That statement is perfectly fine. The trouble always begins with the word “justification.” (There’s no point in beating around the bush, so let’s get right down to it.) To speak of “justifying” a sinner is to justify his sinful lifestyle and thus to say that continuing in sin is Ok. It is anti-repentance. The proper term is not “justification” but “salvation.” Justification is not a step in a process of salvation, some “golden chain,” but the absolute antithesis and enemy of salvation. For anyone who feels “justified” goes on in sin and cannot ever pursue holiness. While he who is saved from sin, ceases to sin, he who is “justified” sins with full gusto. That’s why Jesus never spoke of “justification” (aside from “by your words you will be justified or condemned” speaking of the account we must give at Judgement). There was no “justification” in Jesus’ theology because he knew he didn’t come to die to give your pastor the right to rape your daughter and still go to heaven because he was “justified.” The angel told Mary that Jesus was being born to “save his people from their sins” not to “justify” them in their sins. That word is where it all goes awry.

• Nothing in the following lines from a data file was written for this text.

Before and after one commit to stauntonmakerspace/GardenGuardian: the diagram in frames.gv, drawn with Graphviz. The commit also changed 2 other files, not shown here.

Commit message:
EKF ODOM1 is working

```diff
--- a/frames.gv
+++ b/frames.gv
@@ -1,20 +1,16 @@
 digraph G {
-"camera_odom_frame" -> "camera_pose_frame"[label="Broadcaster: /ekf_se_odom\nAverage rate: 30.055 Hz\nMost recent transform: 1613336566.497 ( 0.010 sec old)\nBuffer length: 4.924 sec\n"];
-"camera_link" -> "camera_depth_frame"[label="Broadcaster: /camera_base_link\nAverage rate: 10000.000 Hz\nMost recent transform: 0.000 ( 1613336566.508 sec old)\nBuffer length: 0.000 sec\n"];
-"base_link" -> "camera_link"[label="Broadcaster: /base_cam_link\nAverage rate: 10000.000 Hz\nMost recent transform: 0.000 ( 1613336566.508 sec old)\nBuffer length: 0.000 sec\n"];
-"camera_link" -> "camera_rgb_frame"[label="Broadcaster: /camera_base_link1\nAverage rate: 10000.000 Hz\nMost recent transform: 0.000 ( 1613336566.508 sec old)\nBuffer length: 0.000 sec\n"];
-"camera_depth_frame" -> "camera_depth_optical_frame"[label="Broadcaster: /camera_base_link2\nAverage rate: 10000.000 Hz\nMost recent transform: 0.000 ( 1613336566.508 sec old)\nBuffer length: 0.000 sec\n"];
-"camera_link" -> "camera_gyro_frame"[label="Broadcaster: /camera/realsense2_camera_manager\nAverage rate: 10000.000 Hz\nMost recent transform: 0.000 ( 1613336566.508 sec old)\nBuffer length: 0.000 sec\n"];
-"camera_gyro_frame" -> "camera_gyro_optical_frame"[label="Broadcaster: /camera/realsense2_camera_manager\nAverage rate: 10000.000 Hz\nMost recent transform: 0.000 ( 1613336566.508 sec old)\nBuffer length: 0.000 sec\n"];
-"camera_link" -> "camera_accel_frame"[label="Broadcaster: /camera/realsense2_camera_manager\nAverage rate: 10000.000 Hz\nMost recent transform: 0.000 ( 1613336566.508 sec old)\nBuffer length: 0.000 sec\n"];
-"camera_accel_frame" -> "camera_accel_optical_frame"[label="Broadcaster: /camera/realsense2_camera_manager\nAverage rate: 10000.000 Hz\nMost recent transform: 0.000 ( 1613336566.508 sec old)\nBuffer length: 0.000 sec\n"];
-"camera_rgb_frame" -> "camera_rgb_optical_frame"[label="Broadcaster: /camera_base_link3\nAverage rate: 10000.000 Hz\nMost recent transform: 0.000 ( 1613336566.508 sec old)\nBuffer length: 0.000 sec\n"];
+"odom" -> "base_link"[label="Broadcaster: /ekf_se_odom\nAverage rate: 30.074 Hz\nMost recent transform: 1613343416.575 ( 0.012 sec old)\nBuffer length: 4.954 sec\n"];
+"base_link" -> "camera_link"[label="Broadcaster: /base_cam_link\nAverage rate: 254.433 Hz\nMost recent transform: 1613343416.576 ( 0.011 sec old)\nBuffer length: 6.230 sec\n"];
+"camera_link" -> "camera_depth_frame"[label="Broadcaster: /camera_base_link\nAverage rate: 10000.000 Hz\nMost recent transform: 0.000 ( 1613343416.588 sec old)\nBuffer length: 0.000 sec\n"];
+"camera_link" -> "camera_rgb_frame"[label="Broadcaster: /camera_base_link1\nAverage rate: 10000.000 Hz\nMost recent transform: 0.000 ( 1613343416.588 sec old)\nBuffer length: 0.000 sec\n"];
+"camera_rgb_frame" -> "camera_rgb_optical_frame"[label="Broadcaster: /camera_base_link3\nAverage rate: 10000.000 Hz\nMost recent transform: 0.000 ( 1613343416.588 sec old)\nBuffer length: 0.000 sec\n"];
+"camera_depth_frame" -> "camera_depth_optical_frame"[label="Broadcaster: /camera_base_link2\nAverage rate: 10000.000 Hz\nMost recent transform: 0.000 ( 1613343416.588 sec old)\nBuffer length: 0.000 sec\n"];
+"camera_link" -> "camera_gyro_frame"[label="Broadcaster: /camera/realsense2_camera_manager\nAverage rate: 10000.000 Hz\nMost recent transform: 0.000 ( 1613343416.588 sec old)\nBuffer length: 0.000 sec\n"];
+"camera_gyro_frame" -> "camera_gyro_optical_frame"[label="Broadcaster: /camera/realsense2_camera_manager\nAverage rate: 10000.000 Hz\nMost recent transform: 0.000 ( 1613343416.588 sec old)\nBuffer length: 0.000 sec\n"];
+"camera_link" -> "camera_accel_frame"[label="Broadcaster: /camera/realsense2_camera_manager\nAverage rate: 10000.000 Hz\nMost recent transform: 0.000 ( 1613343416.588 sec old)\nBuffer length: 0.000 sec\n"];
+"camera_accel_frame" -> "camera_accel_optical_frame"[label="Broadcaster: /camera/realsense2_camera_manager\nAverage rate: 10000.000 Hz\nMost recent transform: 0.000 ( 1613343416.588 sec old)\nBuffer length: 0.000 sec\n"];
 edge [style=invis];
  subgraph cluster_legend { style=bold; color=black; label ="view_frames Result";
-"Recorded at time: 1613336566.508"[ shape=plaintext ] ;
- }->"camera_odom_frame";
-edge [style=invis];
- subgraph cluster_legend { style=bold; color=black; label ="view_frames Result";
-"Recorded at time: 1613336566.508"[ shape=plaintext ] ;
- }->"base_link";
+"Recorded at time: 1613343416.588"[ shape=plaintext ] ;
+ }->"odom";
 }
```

We’ve wasted 1500 years arguing over one stupid word that never should have entered our theological vocabulary at all. That word has been one long wild goose chase, and I for one am done with it.

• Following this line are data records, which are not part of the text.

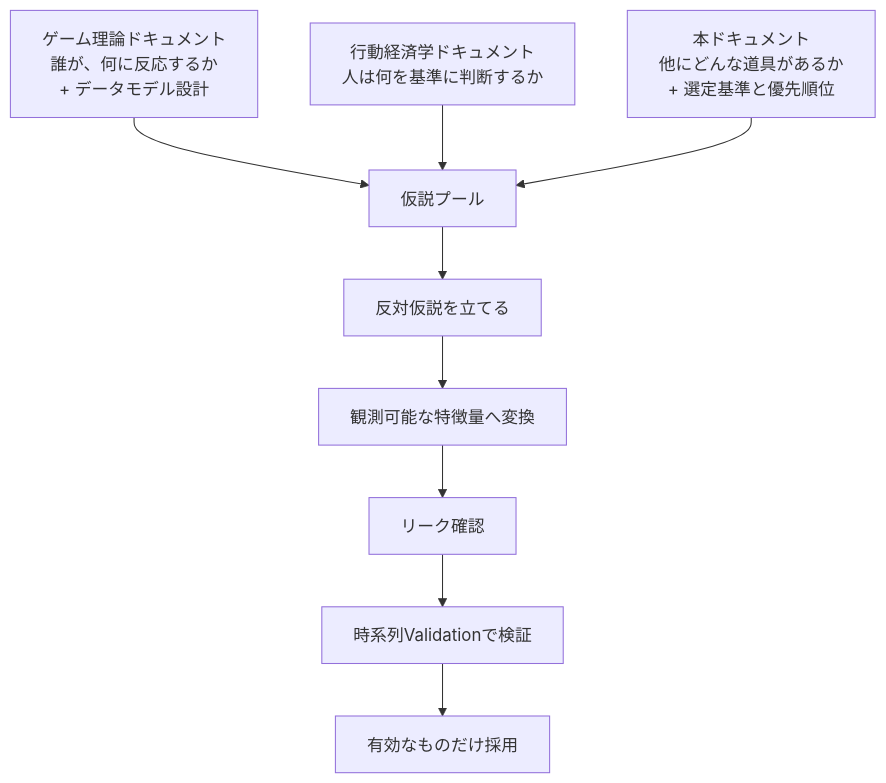
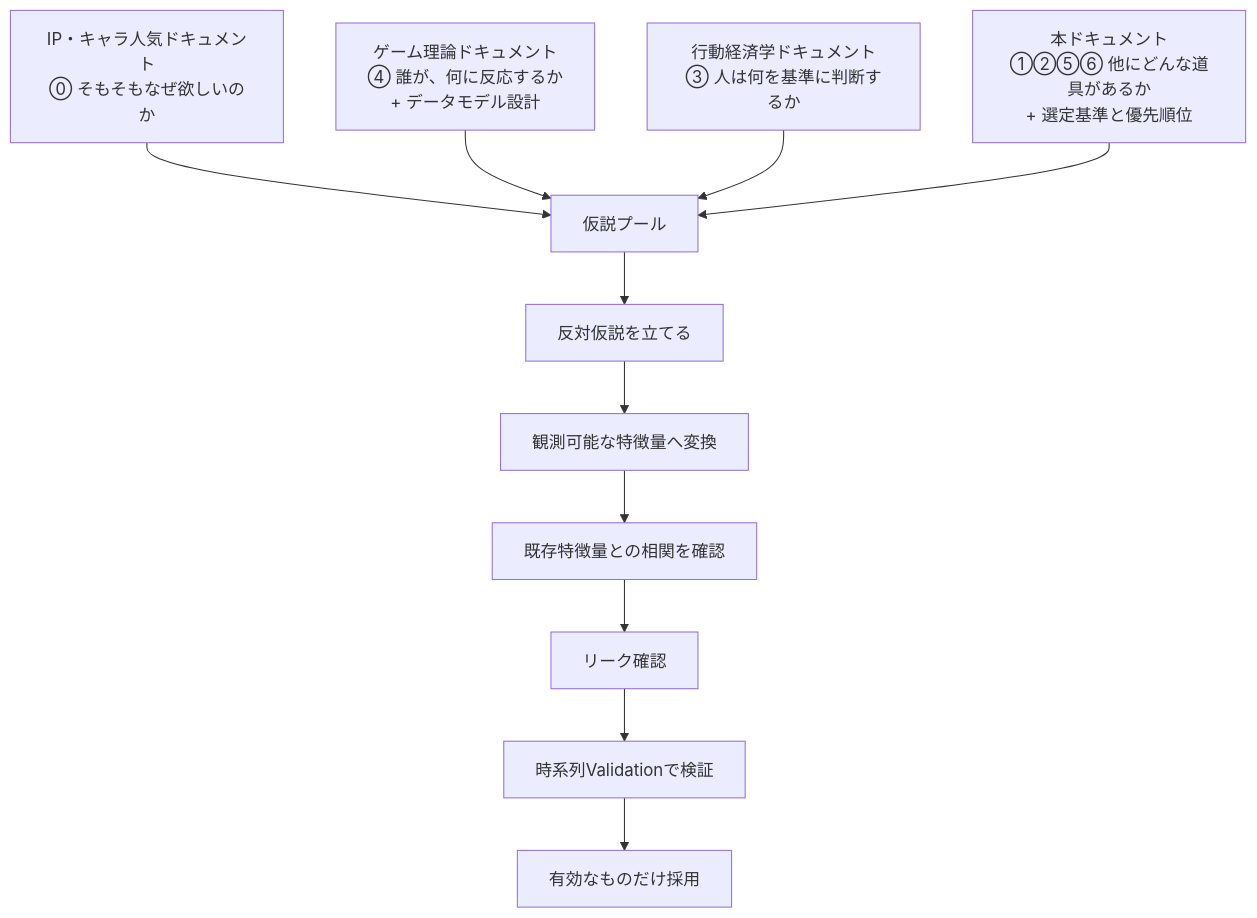
Before and after one commit to mgmaru/ml-model-tuning-sandbox: the sixth of 6 diagrams in docs/data-science/hypothesis_generating_frameworks.md, drawn with Mermaid. The commit also changed other lines of this file and 3 other files, not shown here.

````diff
--- a/docs/data-science/hypothesis_generating_frameworks.md
+++ b/docs/data-science/hypothesis_generating_frameworks.md
@@ -1293,11 +1326,13 @@
 ```mermaid
 flowchart TD
-    A["ゲーム理論ドキュメント<br>誰が、何に反応するか<br>+ データモデル設計"] --> D["仮説プール"]
-    B["行動経済学ドキュメント<br>人は何を基準に判断するか"] --> D
-    C["本ドキュメント<br>他にどんな道具があるか<br>+ 選定基準と優先順位"] --> D
+    E0["IP・キャラ人気ドキュメント<br>⓪ そもそもなぜ欲しいのか"] --> D["仮説プール"]
+    A["ゲーム理論ドキュメント<br>④ 誰が、何に反応するか<br>+ データモデル設計"] --> D
+    B["行動経済学ドキュメント<br>③ 人は何を基準に判断するか"] --> D
+    C["本ドキュメント<br>①②⑤⑥ 他にどんな道具があるか<br>+ 選定基準と優先順位"] --> D
     D --> E["反対仮説を立てる"]
     E --> F["観測可能な特徴量へ変換"]
-    F --> G["リーク確認"]
+    F --> G2["既存特徴量との相関を確認"]
+    G2 --> G["リーク確認"]
     G --> H["時系列Validationで検証"]
     H --> I["有効なものだけ採用"]
 ```
````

Although, if you want to know what I believe the epistular Paul actually meant by it, see What did Paul mean by “justification by faith and not by works”?

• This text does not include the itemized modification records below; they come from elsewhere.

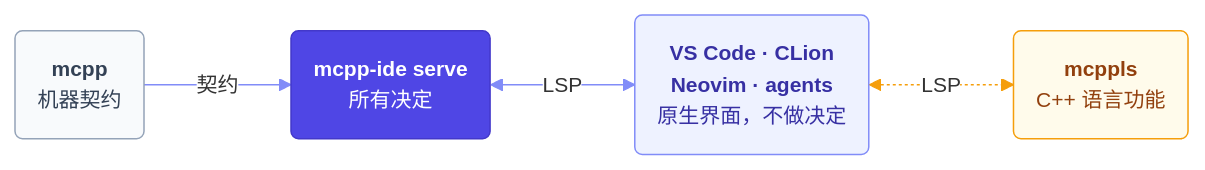
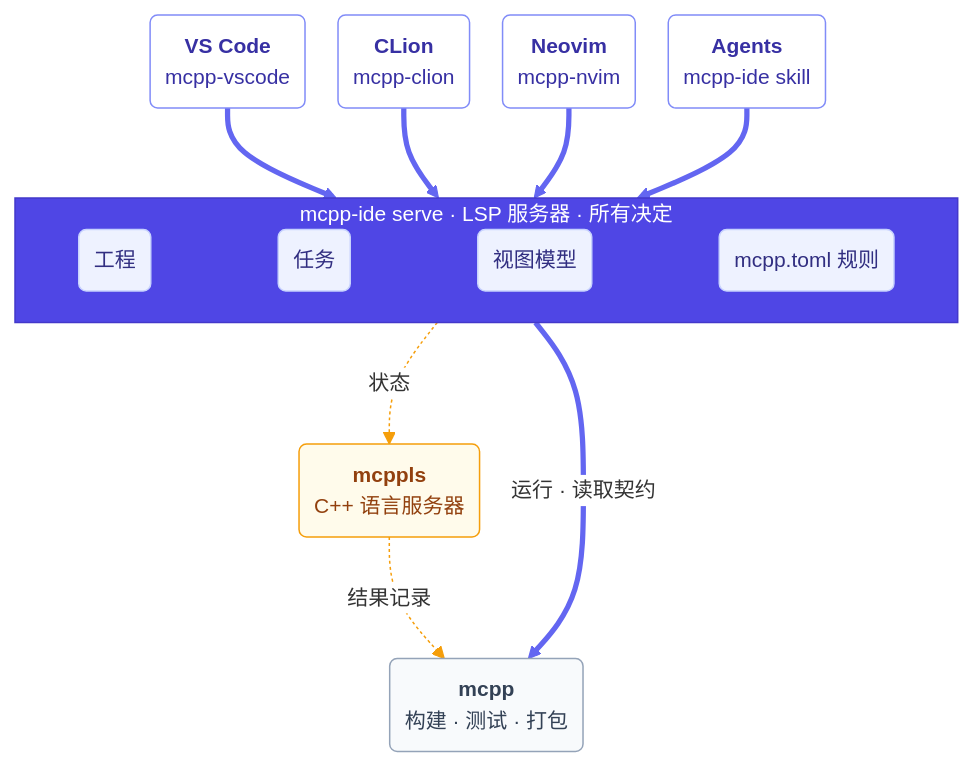
The diagram in README.zh-CN.md (mcpp-community/mcpp-ide), drawn with Mermaid before and after one commit. The commit also changed 2 other files, not shown here.

Commit message:
docs: the architecture as layers, each editor its own client
- The README's diagram is layered: the clients on top, each editor (VS Code, CLion, Neovim) and
  agents a node of its own with its own connection; the backend, mcpp-ide serve, as the layer every
  decision lives in, with its parts (projects, jobs, view models, the rules of mcpp.toml); mcpp at
  the bottom, which the backend runs and whose contract it reads; mcppls beside it, whose status the
  backend asks and which reads mcpp's result record.
- Colour carries ownership: indigo for mcpp-ide, amber for mcppls, slate for mcpp. Flowcharts draw
  curves again.

````diff
--- a/README.zh-CN.md
+++ b/README.zh-CN.md
@@ -28,14 +28,24 @@
 ```mermaid
-%%{init: {"theme": "base", "flowchart": {"curve": "linear", "rankSpacing": 70}, "themeVariables": {"fontFamily": "ui-sans-serif, system-ui, -apple-system, Segoe UI, sans-serif", "fontSize": "14px", "lineColor": "#818cf8", "edgeLabelBackground": "#ffffff"}}}%%
-flowchart LR
-    mcpp("<b>mcpp</b><br/>机器契约"):::ext
-    serve("<b>mcpp-ide serve</b><br/>所有决定"):::core
-    clients("<b>VS Code · CLion<br/>Neovim · agents</b><br/>原生界面，不做决定"):::ide
-    mcppls("<b>mcppls</b><br/>C++ 语言功能"):::ls
-    mcpp -- 契约 --> serve <-- LSP --> clients <-. LSP .-> mcppls
+%%{init: {"theme": "base", "flowchart": {"curve": "basis", "nodeSpacing": 22, "rankSpacing": 60, "padding": 10}, "themeVariables": {"fontFamily": "ui-sans-serif, system-ui, -apple-system, Segoe UI, sans-serif", "fontSize": "14px", "lineColor": "#6366f1", "edgeLabelBackground": "#ffffff"}}}%%
+flowchart TB
+    vscode("<b>VS Code</b><br/>mcpp-vscode"):::ide
+    clion("<b>CLion</b><br/>mcpp-clion"):::ide
+    nvim("<b>Neovim</b><br/>mcpp-nvim"):::ide
+    agent("<b>Agents</b><br/>mcpp-ide skill"):::ide
+    subgraph backend ["mcpp-ide serve · LSP 服务器 · 所有决定"]
+        direction LR
+        projects("工程"):::part ~~~ jobs("任务"):::part ~~~ views("视图模型"):::part ~~~ rules("mcpp.toml 规则"):::part
+    end
+    mcppls("<b>mcppls</b><br/>C++ 语言服务器"):::ls
+    mcpp("<b>mcpp</b><br/>构建 · 测试 · 打包"):::ext
+    vscode & clion & nvim & agent ==> backend
+    backend -. "状态" .-> mcppls
+    backend == "运行 · 读取契约" ==> mcpp
+    mcppls -. "结果记录" .-> mcpp
+    classDef ide fill:#ffffff,stroke:#818cf8,color:#3730a3
+    classDef part fill:#eef2ff,stroke:#c7d2fe,color:#312e81
     classDef ext fill:#f8fafc,stroke:#94a3b8,color:#334155
-    classDef core fill:#4f46e5,stroke:#4338ca,color:#ffffff
-    classDef ide fill:#eef2ff,stroke:#818cf8,color:#3730a3
     classDef ls fill:#fffbeb,stroke:#f59e0b,color:#92400e
-    linkStyle 2 stroke:#f59e0b
+    style backend fill:#4f46e5,stroke:#4338ca,color:#ffffff
+    linkStyle 7,9 stroke:#f59e0b
 ```
````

He could have chosen a better word, obviously, like the word we tend to use today. We speak of a believer as a “valid candidate” for baptism, where he used the phrase “justification by faith” to describe the idea that one becomes a valid candidate for baptism on the basis of faith. Paul’s own concept of “justification” has nothing to do with “justification.” He just used the wrong word; he used a word but gave it an entirely different meaning. He was bad at that. That’s what happens when you’re writing in a language that’s not your native language, unfortunately. But there’s no reason for us to be stuck with this word just because Paul was bad at Greek.